Furlough notices are expected to go out Friday to more than 13,000 American Airlines employees.
Federal payroll support is set to expire on April 1. If Congress doesn’t extend the program, American Airlines will have to temporarily lay off pilots, flight attendants and other workers.
Airline labor union leaders said they expected the industry to have recovered more by now, but the slow vaccine rollout and new restrictions on international travel are keeping demand down.
It's been a tense time for airline workers, who are faced with the troubling reality that customer demand is not rebounding fast enough.
One economist said the airline industry needs to take action.
American Airlines is warning employees of possible furloughs, and the airlines will fly 45% fewer flights heading into the summer, as customer demand remains low.
That's according to CEO Doug Parker.
As a result, Parker said in a memo that 13,000 WARN notices will be sent out Friday informing those employees of possible furloughs come April 1, when the latest round of federal emergency relief expires.
"We're working closely with our government affairs department," said Paul Hartshorn Jr., who is with the Association of Professional Flight Attendants (APFA).
Hartshorn said approximately 4,000 American Airlines flight attendants could be furloughed, opt for early retirement, or extended leave.
"We were certainly looking for a faster rebound. The vaccine rollout affects the demand for travel, right?" he added.
SMU economist Mike Davis isn't surprised by American's announcement.
"The economy is going to recover when the pandemic goes away," Davis said.
He said the airline industry will need to correct course to remain financially viable, without relying on another extension from the Payroll Support Program.
"We may not have an airline industry that looks like it did in 2019," he added. "There's been devastation all up and down this economy, hospitality, hotels, cruise lines, casino. Who do you prioritize in a situation like this, where a whole bunch of people have been hurt?
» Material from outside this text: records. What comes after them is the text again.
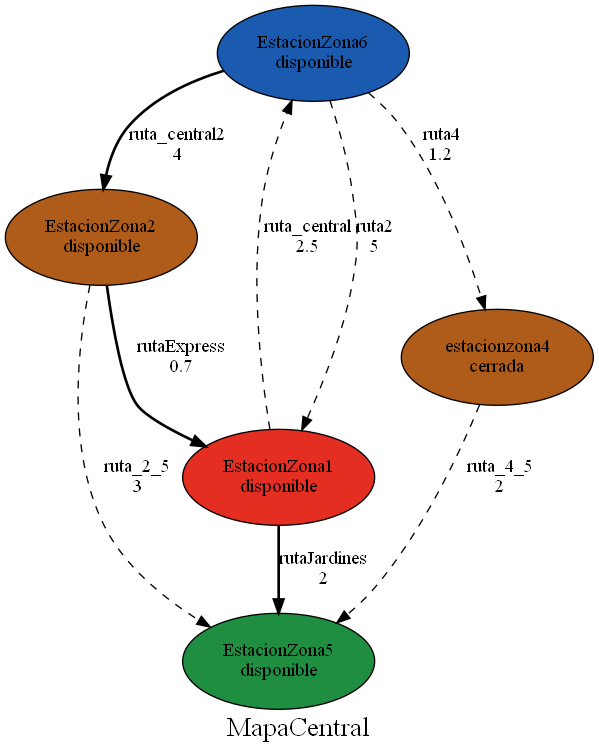
Before: Images/Mapa.gv.png, a diagram exported from Graphviz (AdrianMolina2000/-LF-Proyecto1). Its source is kept beside it as Images/Mapa.gv.
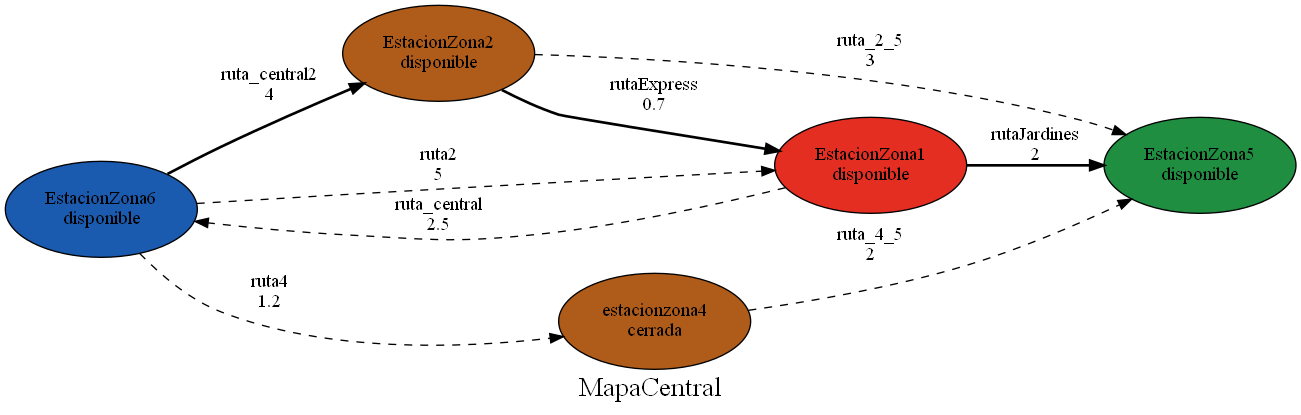
Later version of the same file.

What changed in the source:
```diff
@@ -33,4 +33,5 @@
 	overlap=false
 	label=MapaCentral
 	fontsize=20
+	rankdir=LR
 }
```
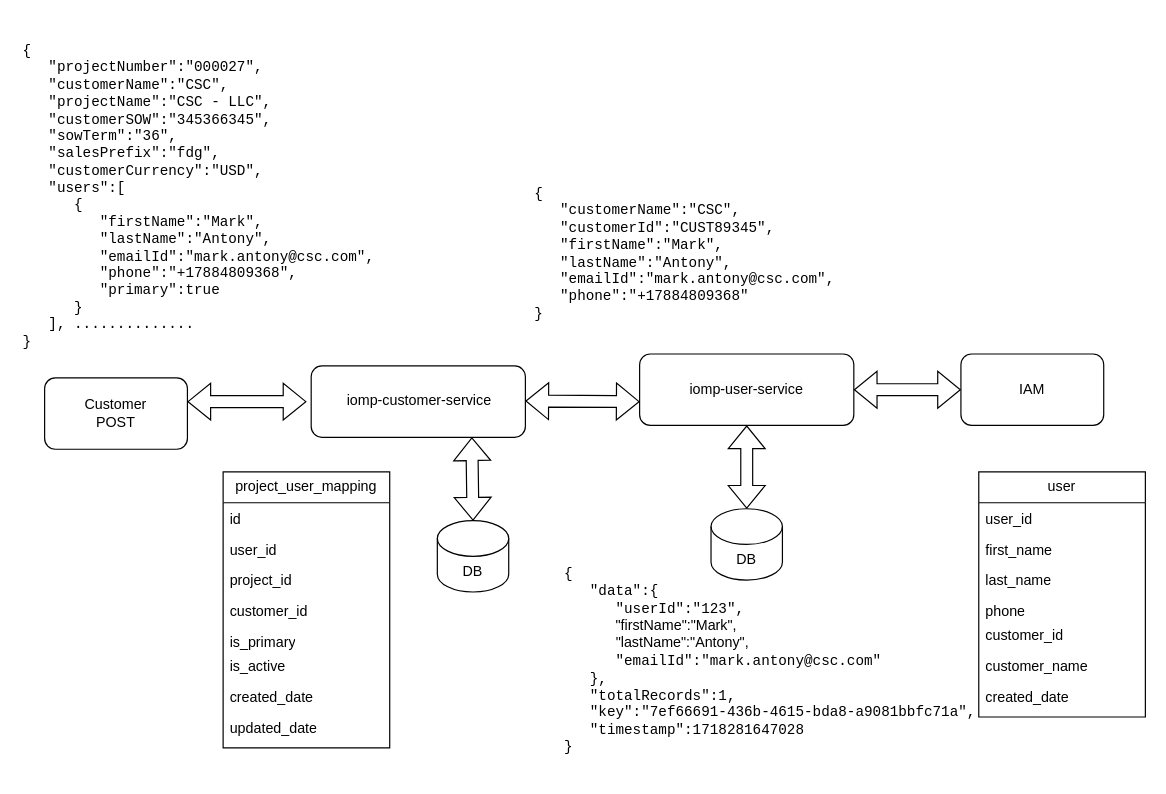
Above: create new contact for customer account.drawio in wesco-chandanabuduru/common-entities (draw.io), before the change. Source tidied: cells renumbered, new cells numbered last; positions are measured from the earlier drawing's top-left corner, leaving out a move shared by most shapes. Both pictures are drawn from the tidied source at 119%, with x=0, y=0 at pixel (20, 20).
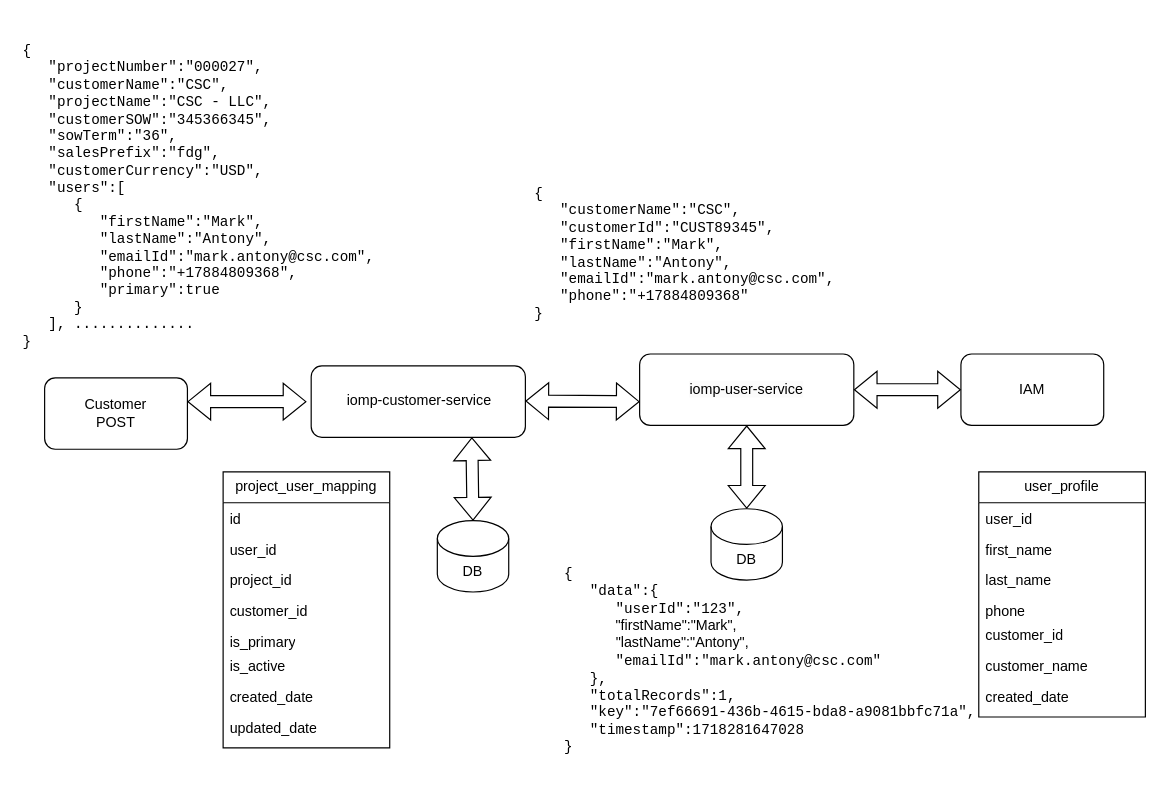
Above is the later version.

The edit, as a diff of the source:
```diff
@@
-    <mxCell id="17" value="user" style="swimlane;fontStyle=0;horizontal=1;startSize=26;fillColor=none;whiteSpace=wrap;html=1;" parent="1" vertex="1">
+    <mxCell id="17" value="user_profile" style="swimlane;fontStyle=0;horizontal=1;startSize=26;fillColor=none;whiteSpace=wrap;html=1;" parent="1" vertex="1">
       <mxGeometry x="805" y="379" width="140" height="206" as="geometry" />
     </mxCell>
```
We probably don't have enough money to bail everybody out."
Davis added that the best way for the industries to recover is for faster vaccine rollout.
"Our best hope for the pandemic to go away is to be aggressive with these vaccines," he said.
That’s a belief echoed by the APFA.
"This is going to come to an end, travel demand will return. It's a matter of getting the vaccine rolled out and getting people comfortable and safe to return to the skies again," Hartshorn said.
He added that morale at American Airlines is low, as employees wonder whether or not they'll have a job in a few months.
Still, he said, they continue to do their jobs with pride.
The union is lobbying Congress for more funding.
United Airlines also sent furlough warnings to 14,000 workers last week.
Delta, Southwest and Jet Blue have avoided involuntary job cuts.